● **Source information**
--- START ---

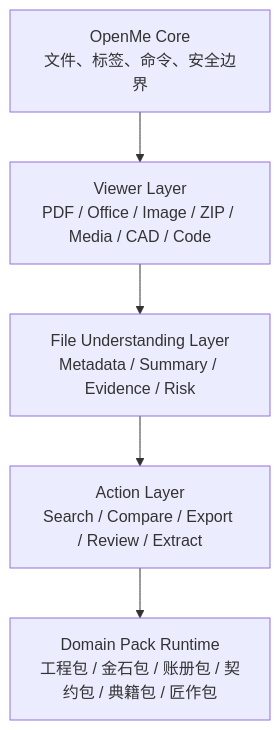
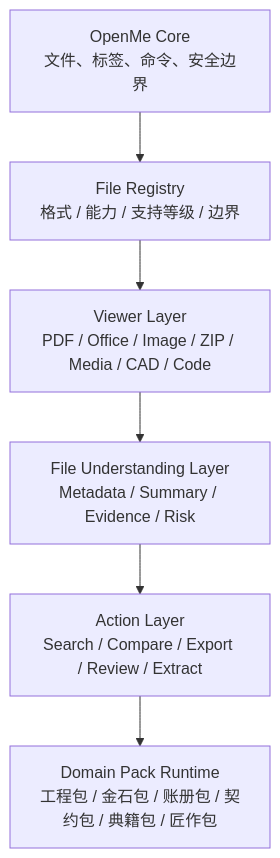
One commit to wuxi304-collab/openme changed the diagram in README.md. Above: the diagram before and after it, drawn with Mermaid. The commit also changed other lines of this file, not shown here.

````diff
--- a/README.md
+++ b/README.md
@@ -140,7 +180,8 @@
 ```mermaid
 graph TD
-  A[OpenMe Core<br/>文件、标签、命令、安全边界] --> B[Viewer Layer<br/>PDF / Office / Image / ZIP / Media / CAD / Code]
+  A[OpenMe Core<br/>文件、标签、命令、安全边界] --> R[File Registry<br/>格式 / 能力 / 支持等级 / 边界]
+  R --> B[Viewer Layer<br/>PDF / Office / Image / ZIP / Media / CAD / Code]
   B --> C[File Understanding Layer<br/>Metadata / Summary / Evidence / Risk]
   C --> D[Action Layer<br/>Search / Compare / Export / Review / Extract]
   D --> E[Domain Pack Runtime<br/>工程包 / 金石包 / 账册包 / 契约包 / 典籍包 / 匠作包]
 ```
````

--- END ---

Copy out all the data exactly. The images should not appear in the copy.

● **Solved problem**
One commit to wuxi304-collab/openme changed the diagram in README.md. Above: the diagram before and after it, drawn with Mermaid. The commit also changed other lines of this file, not shown here.

````diff
--- a/README.md
+++ b/README.md
@@ -140,7 +180,8 @@
 ```mermaid
 graph TD
-  A[OpenMe Core<br/>文件、标签、命令、安全边界] --> B[Viewer Layer<br/>PDF / Office / Image / ZIP / Media / CAD / Code]
+  A[OpenMe Core<br/>文件、标签、命令、安全边界] --> R[File Registry<br/>格式 / 能力 / 支持等级 / 边界]
+  R --> B[Viewer Layer<br/>PDF / Office / Image / ZIP / Media / CAD / Code]
   B --> C[File Understanding Layer<br/>Metadata / Summary / Evidence / Risk]
   C --> D[Action Layer<br/>Search / Compare / Export / Review / Extract]
   D --> E[Domain Pack Runtime<br/>工程包 / 金石包 / 账册包 / 契约包 / 典籍包 / 匠作包]
 ```
````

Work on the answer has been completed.